'''
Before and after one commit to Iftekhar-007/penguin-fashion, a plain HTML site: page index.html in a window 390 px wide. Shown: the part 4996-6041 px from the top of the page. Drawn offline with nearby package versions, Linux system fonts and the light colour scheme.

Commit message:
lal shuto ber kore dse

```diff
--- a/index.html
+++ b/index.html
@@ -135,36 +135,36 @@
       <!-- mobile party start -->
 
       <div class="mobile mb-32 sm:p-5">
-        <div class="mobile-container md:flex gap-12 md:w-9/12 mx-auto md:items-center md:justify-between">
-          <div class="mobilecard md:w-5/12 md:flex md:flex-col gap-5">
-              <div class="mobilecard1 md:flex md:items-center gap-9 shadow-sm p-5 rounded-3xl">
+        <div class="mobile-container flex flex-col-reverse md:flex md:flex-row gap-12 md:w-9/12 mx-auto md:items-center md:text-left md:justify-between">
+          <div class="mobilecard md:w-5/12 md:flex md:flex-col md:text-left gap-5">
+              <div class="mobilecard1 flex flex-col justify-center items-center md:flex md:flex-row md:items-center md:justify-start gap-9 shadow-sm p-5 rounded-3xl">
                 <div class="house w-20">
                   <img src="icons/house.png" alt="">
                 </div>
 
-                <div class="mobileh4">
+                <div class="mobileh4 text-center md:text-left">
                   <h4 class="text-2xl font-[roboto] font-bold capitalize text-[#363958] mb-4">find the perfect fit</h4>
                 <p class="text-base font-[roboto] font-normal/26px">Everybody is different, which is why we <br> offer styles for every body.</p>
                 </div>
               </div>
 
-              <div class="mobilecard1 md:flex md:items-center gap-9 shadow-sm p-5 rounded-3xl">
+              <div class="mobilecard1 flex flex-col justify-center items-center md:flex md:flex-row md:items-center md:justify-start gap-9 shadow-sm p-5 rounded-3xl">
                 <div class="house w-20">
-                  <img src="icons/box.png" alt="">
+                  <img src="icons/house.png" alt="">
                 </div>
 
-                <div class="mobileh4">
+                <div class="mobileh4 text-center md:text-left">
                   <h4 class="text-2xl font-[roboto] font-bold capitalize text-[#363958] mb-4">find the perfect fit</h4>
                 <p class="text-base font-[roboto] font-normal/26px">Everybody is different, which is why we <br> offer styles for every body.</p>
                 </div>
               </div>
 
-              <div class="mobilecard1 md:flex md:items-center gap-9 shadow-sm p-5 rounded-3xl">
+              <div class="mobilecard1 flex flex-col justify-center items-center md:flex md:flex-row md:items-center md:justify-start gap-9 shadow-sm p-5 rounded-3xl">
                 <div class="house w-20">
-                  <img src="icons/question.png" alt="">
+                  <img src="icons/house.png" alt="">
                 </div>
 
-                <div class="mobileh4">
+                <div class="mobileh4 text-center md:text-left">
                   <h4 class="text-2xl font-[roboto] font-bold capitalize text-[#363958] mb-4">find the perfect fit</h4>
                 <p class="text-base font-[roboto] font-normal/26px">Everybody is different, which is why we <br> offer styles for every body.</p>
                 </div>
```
'''
• **TASK PROMPT**:
Search the records above for "between" and copy every line that has it.

• **EXERCISE RESULT**:
-        <div class="mobile-container md:flex gap-12 md:w-9/12 mx-auto md:items-center md:justify-between">
+        <div class="mobile-container flex flex-col-reverse md:flex md:flex-row gap-12 md:w-9/12 mx-auto md:items-center md:text-left md:justify-between">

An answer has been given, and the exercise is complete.